**What to work on**
Every line below that has the string "worktree" needs to be copied.

(Edit tracking data)
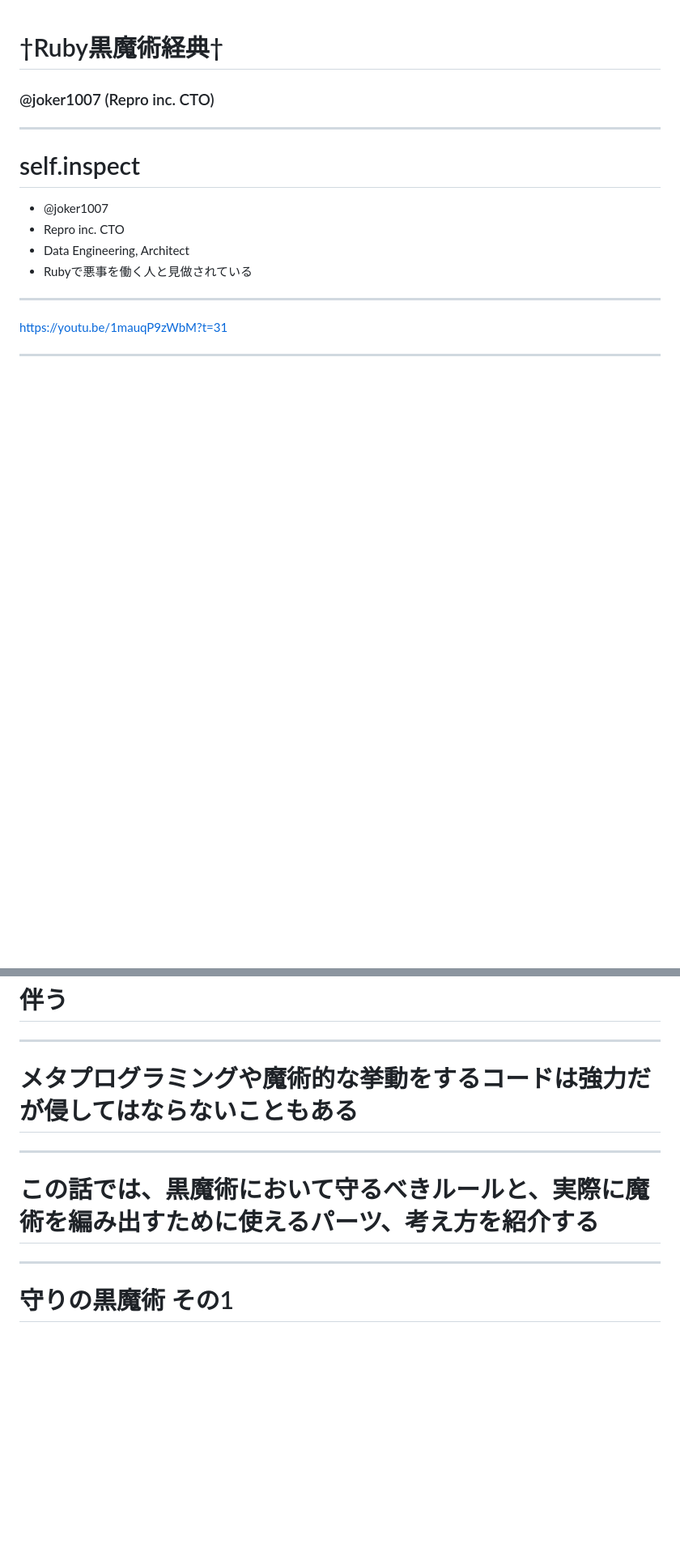
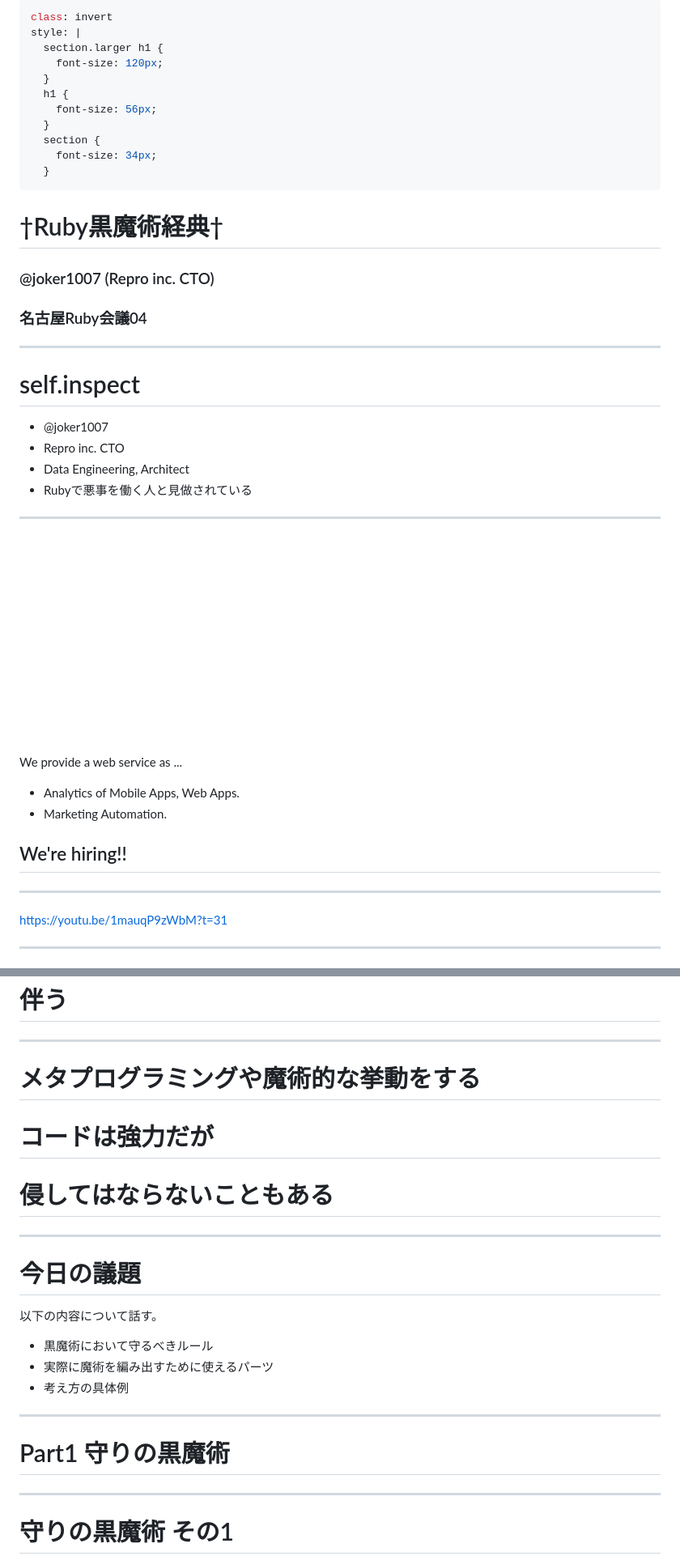
Before and after one commit to joker1007/slides, a Markdown page: nagoya04/slides.md, 2 parts joined by grey strips. Shown at 81% size. Rendered like a GitHub page; pictures changed too: nagoya04/repro_logo.png (added); blank space fills up the shorter version.

Commit message:
Update nagoya04

```diff
--- a/nagoya04/slides.md
+++ b/nagoya04/slides.md
@@ -1,6 +1,21 @@
+---
+class: invert
+style: |
+  section.larger h1 {
+    font-size: 120px;
+  }
+  h1 {
+    font-size: 56px;
+  }
+  section {
+    font-size: 34px;
+  }
+---
+
 # †Ruby黒魔術経典†
 
 ### @joker1007 (Repro inc. CTO)
+### 名古屋Ruby会議04
 
 ---
 
@@ -10,6 +25,15 @@
 - Repro inc. CTO
 - Data Engineering, Architect
 - Rubyで悪事を働く人と見做されている
+
+---
+
+![Repro](repro_logo.png)
+We provide a web service as ...
+- Analytics of Mobile Apps, Web Apps.
+- Marketing Automation.
+
+## We're hiring!!
 
 ---
 
@@ -23,11 +47,23 @@ https://youtu.be/1mauqP9zWbM?t=31
 
 ---
 
-# メタプログラミングや魔術的な挙動をするコードは強力だが侵してはならないこともある
+# メタプログラミングや魔術的な挙動をする
+# コードは強力だが
+# 侵してはならないこともある
 
 ---
 
-# この話では、黒魔術において守るべきルールと、実際に魔術を編み出すために使えるパーツ、考え方を紹介する
+# 今日の議題
+
+以下の内容について話す。
+
+- 黒魔術において守るべきルール
+- 実際に魔術を編み出すために使えるパーツ
+- 考え方の具体例
+
+---
+
+# Part1 守りの黒魔術
 
 ---
 
```
Also changed, not shown: other parts of nagoya04/slides.md (+60 -18 lines).
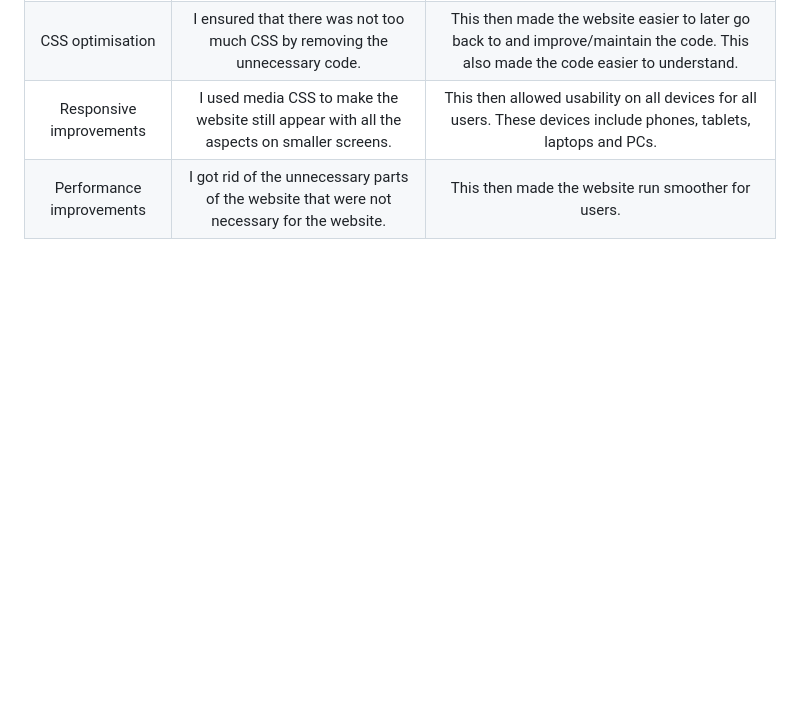
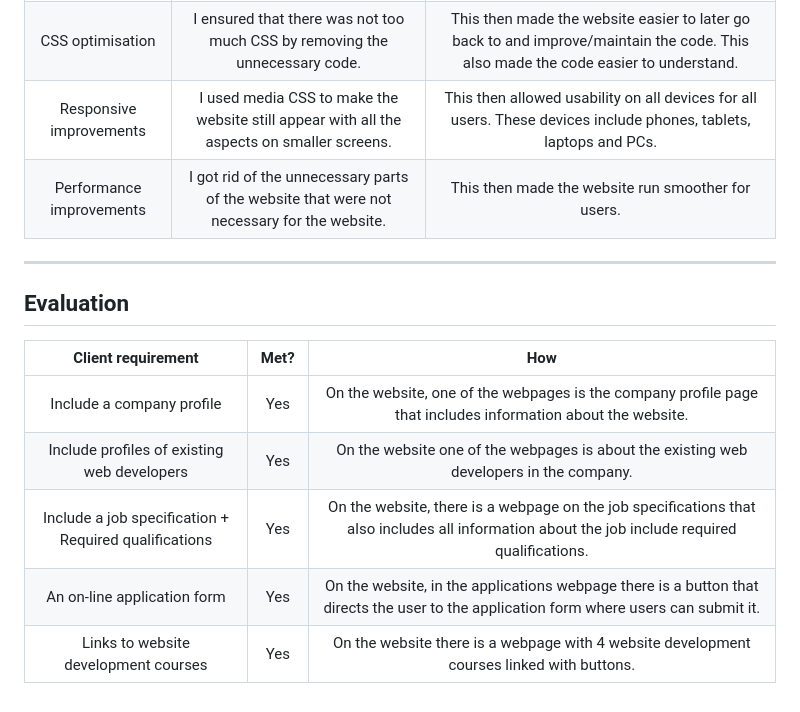
Before and after one commit to asheytanova/asheytanova.github.io, a Markdown page: README.md, the part around the change. GitHub-like rendering; blank space fills up the shorter version.

```diff
--- a/README.md
+++ b/README.md
@@ -81,3 +81,15 @@ Using all the feedback I received, I made some adjustments to the website such a
 | CSS optimisation | I ensured that there was not too much CSS by removing the unnecessary code. | This then made the website easier to later go back to and improve/maintain the code. This also made the code easier to understand. |
 | Responsive improvements | I used media CSS to make the website still appear with all the aspects on smaller screens. | This then allowed usability on all devices for all users. These devices include phones, tablets, laptops and PCs.|
 | Performance improvements | I got rid of the unnecessary parts of the website that were not necessary for the website. | This then made the website run smoother for users. |
+
+***
+
+## Evaluation
+
+| Client requirement | Met? | How |
+|:------:|:---------:|:--------:|
+| Include a company profile | Yes | On the website, one of the webpages is the company profile page that includes information about the website. | Appendix, Webpages, Company Profile
+| Include profiles of existing web developers | Yes | On the website one of the webpages is about the existing web developers in the company. | Appendix, Webpages, Developers
+| Include a job specification + Required qualifications | Yes | On the website, there is a webpage on the job specifications that also includes all information about the job include required qualifications. | Appendix, Webpages, Job specifications
+| An on-line application form | Yes | On the website, in the applications webpage there is a button that directs the user to the application form where users can submit it. | Appendix, Webpages, Application Form
+| Links to website development courses | Yes | On the website there is a webpage with 4 website development courses linked with buttons. | Appendix, Webpages, Courses
```
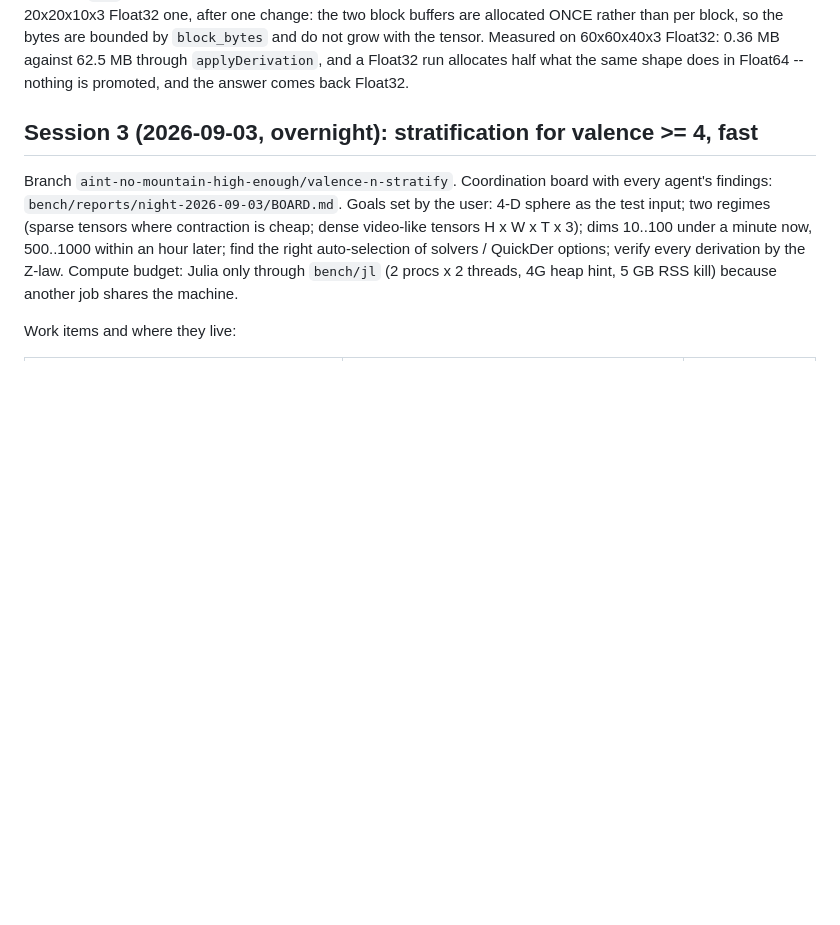
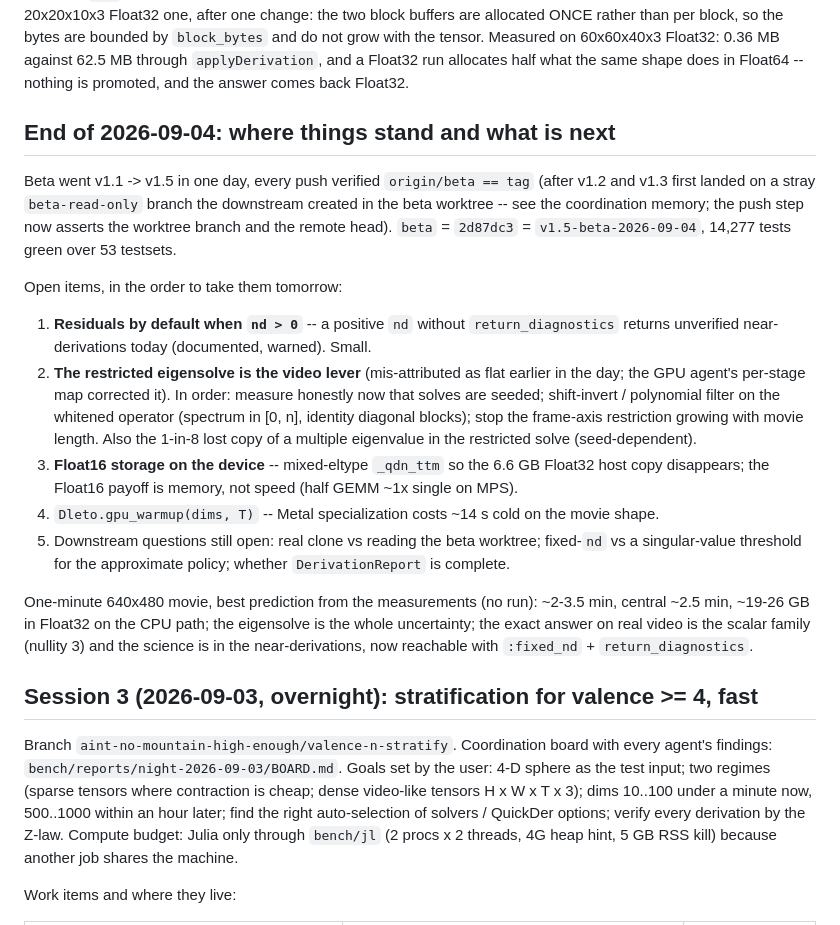
Before and after one commit to thetensor-space/OpenDleto, a Markdown page: docs/CONTEXT.md, the part around the change. Drawn GitHub-style; blank space fills up the shorter version.

Commit message:
CONTEXT: end-of-day ledger for 2026-09-04 and the ordered list for tomorrow

```diff
--- a/docs/CONTEXT.md
+++ b/docs/CONTEXT.md
@@ -367,6 +367,32 @@ not grow with the tensor.  Measured on 60x60x40x3 Float32: 0.36 MB against
 62.5 MB through `applyDerivation`, and a Float32 run allocates half what the
 same shape does in Float64 -- nothing is promoted, and the answer comes back
 Float32.
+
+## End of 2026-09-04: where things stand and what is next
+
+Beta went v1.1 -> v1.5 in one day, every push verified `origin/beta == tag` (after v1.2 and v1.3
+first landed on a stray `beta-read-only` branch the downstream created in the beta worktree --
+see the coordination memory; the push step now asserts the worktree branch and the remote head).
+`beta` = `2d87dc3` = `v1.5-beta-2026-09-04`, 14,277 tests green over 53 testsets.
+
+Open items, in the order to take them tomorrow:
+1. **Residuals by default when `nd > 0`** -- a positive `nd` without `return_diagnostics` returns
+   unverified near-derivations today (documented, warned). Small.
+2. **The restricted eigensolve is the video lever** (mis-attributed as flat earlier in the day;
+   the GPU agent's per-stage map corrected it). In order: measure honestly now that solves are
+   seeded; shift-invert / polynomial filter on the whitened operator (spectrum in [0, n],
+   identity diagonal blocks); stop the frame-axis restriction growing with movie length. Also
+   the 1-in-8 lost copy of a multiple eigenvalue in the restricted solve (seed-dependent).
+3. **Float16 storage on the device** -- mixed-eltype `_qdn_ttm` so the 6.6 GB Float32 host copy
+   disappears; the Float16 payoff is memory, not speed (half GEMM ~1x single on MPS).
+4. `Dleto.gpu_warmup(dims, T)` -- Metal specialization costs ~14 s cold on the movie shape.
+5. Downstream questions still open: real clone vs reading the beta worktree; fixed-`nd` vs a
+   singular-value threshold for the approximate policy; whether `DerivationReport` is complete.
+
+One-minute 640x480 movie, best prediction from the measurements (no run): ~2-3.5 min, central
+~2.5 min, ~19-26 GB in Float32 on the CPU path; the eigensolve is the whole uncertainty; the
+exact answer on real video is the scalar family (nullity 3) and the science is in the
+near-derivations, now reachable with `:fixed_nd` + `return_diagnostics`.
 
 ## Session 3 (2026-09-03, overnight): stratification for valence >= 4, fast
 
```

**Task result**
+first landed on a stray `beta-read-only` branch the downstream created in the beta worktree --
+see the coordination memory; the push step now asserts the worktree branch and the remote head).
+5. Downstream questions still open: real clone vs reading the beta worktree; fixed-`nd` vs a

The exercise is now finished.